## TASK TO CARRY OUT:
Find the string "README" in the listing below and return each line it appears in.
'''
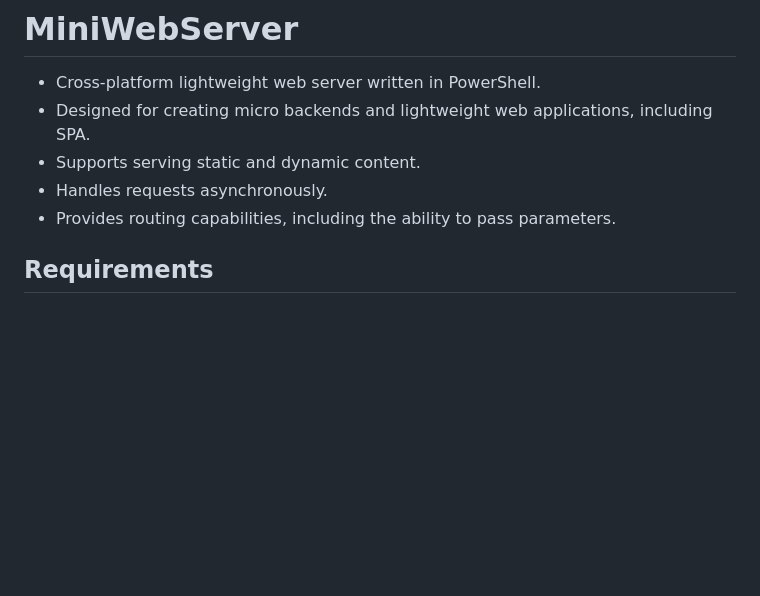
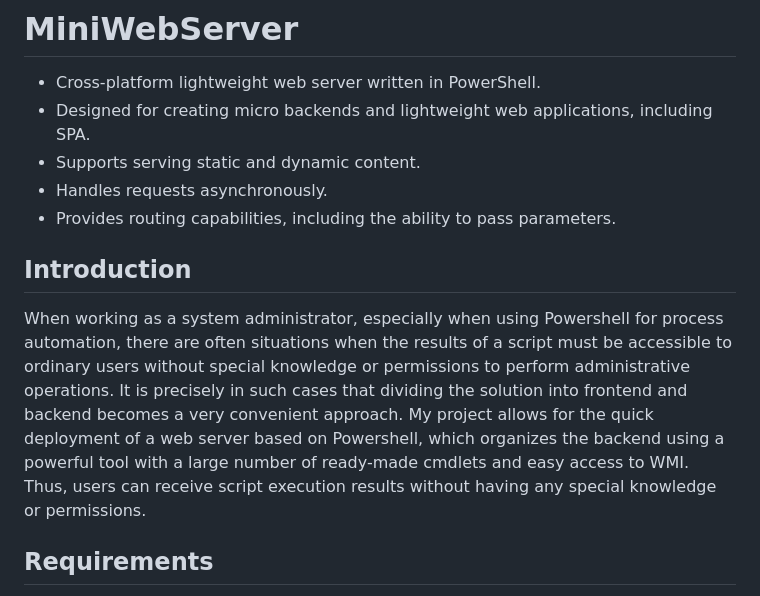
Before and after one commit to rcilogic/MiniWebServer, a Markdown page: README.md, the part around the change. Drawn GitHub-style; blank space fills up the shorter version.

```diff
--- a/README.md
+++ b/README.md
@@ -4,6 +4,9 @@
 - Supports serving static and dynamic content.
 - Handles requests asynchronously.
 - Provides routing capabilities, including the ability to pass parameters.
+
+## Introduction
+When working as a system administrator, especially when using Powershell for process automation, there are often situations when the results of a script must be accessible to ordinary users without special knowledge or permissions to perform administrative operations. It is precisely in such cases that dividing the solution into frontend and backend becomes a very convenient approach. My project allows for the quick deployment of a web server based on Powershell, which organizes the backend using a powerful tool with a large number of ready-made cmdlets and easy access to WMI. Thus, users can receive script execution results without having any special knowledge or permissions.
 
 ## Requirements
 
```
'''
## OUTPUT FOR THIS EXERCISE:
Before and after one commit to rcilogic/MiniWebServer, a Markdown page: README.md, the part around the change. Drawn GitHub-style; blank space fills up the shorter version.
--- a/README.md
+++ b/README.md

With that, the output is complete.